  • Efficiency: There is the perception that the French are so protective of their labor laws because they are lazy or that these laws lead to a lack of productivity.
    • In fact, when measuring efficiency by gross domestic output, the French are slightly less efficient than the Americans, but more efficient than the Germans or British.
    • The 35-hour work week was originally instituted to create more jobs.  In reality, the French simply worked harder to get the job done in less time.  French efficiency went up, but the law wasn’t very effective at creating new jobs.
  • (Lots of) Vacation Time: This one is not a myth.  We do get 30 days of vacation in France.
    • The catch is that this includes 5 Saturdays, so it’s really 5 weeks of vacation.
    • In addition, if you’re a manager (or work over 35 hours), you get jour cadre or RTT.
      • Realistically, the RTT days might be the only ones where you get to choose the date.  Our plant shuts down for four weeks in August and one week in December, so the majority of employees are effectively forced to use their full vacation allotment during this time.
      • If you don’t like traveling at the same time as the rest of the country (and when it’s more expensive), tough luck in France!
  • (Lots of) Public Holidays: This is sort of a myth.  The French have 11 public holidays; however, if they fall on a weekend they are lost.
    • Out of the next four years, the French will have 9 holidays in two years and 10 holidays in the other two years.  This compares with 8 holidays and 2 floating holidays for our US employees (10 total).  So, we actually have fewer paid holidays in several years.
    • Unfortunately, HALF of them fall between the end of March and early June (depending on when Easter is), which can generate comments in the US, like, “When are the French not out for a holiday?”  I can tell you when – basically the rest of the year.
  • The bridge: There is one other difference that also contributes to the perception that we’re always out for a holiday – the bridge.  It is common to be closed on Monday or Friday to “bridge” to a holiday on Tuesday or Thursday.

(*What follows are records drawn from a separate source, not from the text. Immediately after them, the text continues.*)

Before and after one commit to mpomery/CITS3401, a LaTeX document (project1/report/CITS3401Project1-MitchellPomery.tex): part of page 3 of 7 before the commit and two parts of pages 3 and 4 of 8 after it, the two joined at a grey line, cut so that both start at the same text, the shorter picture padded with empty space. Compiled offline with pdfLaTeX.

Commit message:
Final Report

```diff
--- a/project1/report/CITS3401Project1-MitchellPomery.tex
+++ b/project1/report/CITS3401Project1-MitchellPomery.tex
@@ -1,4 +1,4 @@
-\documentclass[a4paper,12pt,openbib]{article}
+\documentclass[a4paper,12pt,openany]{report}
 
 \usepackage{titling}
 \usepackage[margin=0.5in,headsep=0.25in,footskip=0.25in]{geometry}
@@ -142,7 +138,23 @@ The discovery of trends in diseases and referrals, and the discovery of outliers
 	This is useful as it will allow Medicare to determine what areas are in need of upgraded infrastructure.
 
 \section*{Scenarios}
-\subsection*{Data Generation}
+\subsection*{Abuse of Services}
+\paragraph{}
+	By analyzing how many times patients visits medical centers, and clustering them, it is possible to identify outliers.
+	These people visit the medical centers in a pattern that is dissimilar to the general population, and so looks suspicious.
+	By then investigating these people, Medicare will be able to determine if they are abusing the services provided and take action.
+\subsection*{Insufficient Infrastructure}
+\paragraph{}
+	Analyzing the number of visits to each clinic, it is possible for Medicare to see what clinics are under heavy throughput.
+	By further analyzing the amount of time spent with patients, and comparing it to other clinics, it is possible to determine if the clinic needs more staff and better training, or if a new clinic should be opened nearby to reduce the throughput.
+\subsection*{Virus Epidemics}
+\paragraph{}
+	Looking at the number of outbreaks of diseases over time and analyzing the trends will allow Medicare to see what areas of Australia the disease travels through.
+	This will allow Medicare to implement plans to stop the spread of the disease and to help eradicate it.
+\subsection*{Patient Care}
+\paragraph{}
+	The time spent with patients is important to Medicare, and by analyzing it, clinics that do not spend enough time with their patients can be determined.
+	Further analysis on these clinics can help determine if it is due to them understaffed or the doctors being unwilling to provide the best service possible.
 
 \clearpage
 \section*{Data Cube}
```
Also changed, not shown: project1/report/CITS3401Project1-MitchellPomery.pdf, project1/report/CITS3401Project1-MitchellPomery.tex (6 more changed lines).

    • This is not paid as holiday time though.  We take vacation pay or RTT time to cover these days.
    • While there is only one day that falls under this in 2017, in 2018 there are six!  In fact, two of the holidays fall on Tuesday and Thursday in the same week, so might as well bridge the whole week and take it off! (At least, that’s my plan)  In France, they’d refer to this as an “employees’ year” and the years when many holidays are on weekends is a “management year.”
    • Realistically, many employees do this in the US as well (with vacation).  The difference is that, in France, everyone has the opportunity to “bridge” since the business is closed (no need to worry about staffing an area).  The downside is that you’re effectively forced (again) to take your paid time off at set times, whether you want to or not.

In summary, the French do work less than Americans on average (The OECD showed an average of ~1,500 hours per year vs. ~1,700 hours per year).  Largely, this is because MOST of the French really do embrace the idea that you work so that you can live, you don’t live so that you can work.

At the same time, this model actually has some benefits for the employer too.  For example, you know exactly when the majority of your employees will be on vacation.  There’s no need for a seniority system – everyone gets the highly-desirable summer and holiday vacation time.  This also means less disruption the rest of the year because there is limited vacation time being taken at other times.  Additionally, you can plan for major maintenance or installing new equipment during the vacation periods without impacting production (which is already shutdown).